He also spent time in the 1970s in Kingston, Ontario, as principal of the Air Force Staff College, then was sent to Egypt when that country began peace talks with Israel.
“It was an amazing time in my career…and they gave me a year of intensive Arabic language training, so I became bilingual in Arabic…and had crazy assignments across ‘no man’s land’.
“I was often at the center of it all, trying to get intelligence for the Canadian government,” Miller said.
After stints in Israel and Sudan, Miller retired after 35 years in the RCAF.
“It was a crazy career,” he said.
Falcons and Snowbirds
Miller was also part of two high-flying Canadian Air Force stunt teams.
His skill in piloting these early Sabers earned him a spot on the 1962 Golden Hawks team. The Golden Hawks would showcase high-speed maneuvers and stunts at air shows, wowing crowds across the country.
In 1973, he traveled to Moose Jaw, Saskatchewan to help develop the new Snowbirds flying squadron into a national aerobatic team.
The Snowbirds still perform across Canada today.
Miller eventually formed his own aerobatic team after his retirement, the Fraser Blues, flying alongside his son, putting on shows all over British Columbia.
WATCH | George Miller Shows Off His 1940s Ryan Navion One Last Time
Miller’s aircraft for these shows was the Navion. But although he is still in excellent health, it was the year to ditch the plane, he said.
“I feel very capable of flying, there’s no problem there,” he said. “But I think it’s good to be reasonable.
“I’ve been on enough ‘hundred dollar burger’ type trips, where you spend a hundred dollars on gas for a 15 dollar burger.”
When Miller started selling his beloved Navion, he spoke to Kevin Anderson, CEO and founder of the New Brunswick Aviation Museum.
Anderson has been working since 2013 to create a museum showcasing the province’s aviation history.
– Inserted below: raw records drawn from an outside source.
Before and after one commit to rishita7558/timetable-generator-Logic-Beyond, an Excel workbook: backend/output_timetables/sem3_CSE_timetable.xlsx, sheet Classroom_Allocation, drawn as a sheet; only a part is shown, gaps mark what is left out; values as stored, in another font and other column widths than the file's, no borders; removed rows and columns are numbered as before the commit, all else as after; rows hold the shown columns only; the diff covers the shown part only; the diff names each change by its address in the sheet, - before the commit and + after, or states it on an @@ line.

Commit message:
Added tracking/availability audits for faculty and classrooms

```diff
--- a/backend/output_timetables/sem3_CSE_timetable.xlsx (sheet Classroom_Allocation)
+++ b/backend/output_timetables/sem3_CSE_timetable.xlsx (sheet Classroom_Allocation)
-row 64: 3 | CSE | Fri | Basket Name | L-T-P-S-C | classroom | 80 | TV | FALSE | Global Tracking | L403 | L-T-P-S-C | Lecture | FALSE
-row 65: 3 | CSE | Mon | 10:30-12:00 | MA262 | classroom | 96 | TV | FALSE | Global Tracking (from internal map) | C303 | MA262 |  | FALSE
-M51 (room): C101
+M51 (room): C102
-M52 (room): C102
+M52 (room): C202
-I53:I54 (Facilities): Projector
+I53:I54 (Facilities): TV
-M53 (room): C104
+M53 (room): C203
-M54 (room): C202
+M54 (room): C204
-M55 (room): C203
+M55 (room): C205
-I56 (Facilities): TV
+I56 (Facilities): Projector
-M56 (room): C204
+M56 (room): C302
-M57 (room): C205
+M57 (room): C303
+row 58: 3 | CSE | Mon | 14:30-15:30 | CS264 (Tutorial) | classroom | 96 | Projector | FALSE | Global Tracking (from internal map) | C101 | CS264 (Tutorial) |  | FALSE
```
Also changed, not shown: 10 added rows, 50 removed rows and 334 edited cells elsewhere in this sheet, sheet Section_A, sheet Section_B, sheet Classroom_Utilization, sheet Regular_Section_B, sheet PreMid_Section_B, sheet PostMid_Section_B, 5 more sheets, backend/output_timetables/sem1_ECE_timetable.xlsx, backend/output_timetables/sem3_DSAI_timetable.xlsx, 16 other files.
The museum’s current collection is housed in a hangar on the tarmac at the Miramichi–Chatham Airport. It already includes George Miller’s flight suits of the Golden Hawks and Snowbirds.
It will now also include the Navion.
Miller decided to cancel the sale of his aircraft and donate it to the fledgling museum.
“Well, I had a pretty big smile, I’ll say it,” Anderson said.
“The reason it was important for us to get it is because with the formation of the Golden Hawks here in 1959, they played a significant role in the history of Canada’s aerobatic team,” said Anderson.
Trip of a lifetime
Miller decided to deliver the Navion to New Brunswick himself, making the final flight from his home in Langley, British Columbia.
His plan was to wait for good weather in early summer to fly over the country one last time.
But on May 1, as he was going to bed, he checked the weather on his phone. He was shocked to find the perfect tailwind crossing Canada.
“I couldn’t believe it,” Miller said. “It was coast to coast. It was a Sunday and I said, ‘I’m leaving on Monday’ and I did.”
The perfect co-pilot
But at 87, Miller knew he couldn’t complete the journey alone. With any older aircraft, maintenance and upkeep is a constant variable, so it would need someone who wasn’t just in the game.
He chose 27-year-old engineer Freya Inkster.
“She’s an absolutely terrific maintenance engineer,” Miller said.
A pilot herself, she maintains around 30 to 40 planes, including Miller’s, and said she was honored when he asked her to help with his final flight.
A good thing too.
About halfway through the voyage, the Navion began to have engine trouble and had to land in Kenora, Ontario.
“I thought, ‘Please don’t be a cylinder,’ but it was a cylinder,” Inkster said.
She ended up having to replace it, shipping a rebuilt device they luckily had in Langley.
The rest of the flight passed without incident.
“This one is special,” Inkster said. “Each Navion is different, it doesn’t matter if they are from the same year, each one is different.”
Last Thursday, after nearly seven decades of flight, Miller descended from the sky for the last time.
To his surprise, two fire engines arched water jets over the runway in a welcome gesture.
After an emotional embrace with Anderson, Miller handed her the keys to his plane.
“The end of an era, that’s for sure,” Miller said.
“I hope when the new museum opens, I’ll come back here, and I’ll take Freya with me, and I’ll come back to see him, and that will be the last time I see him.”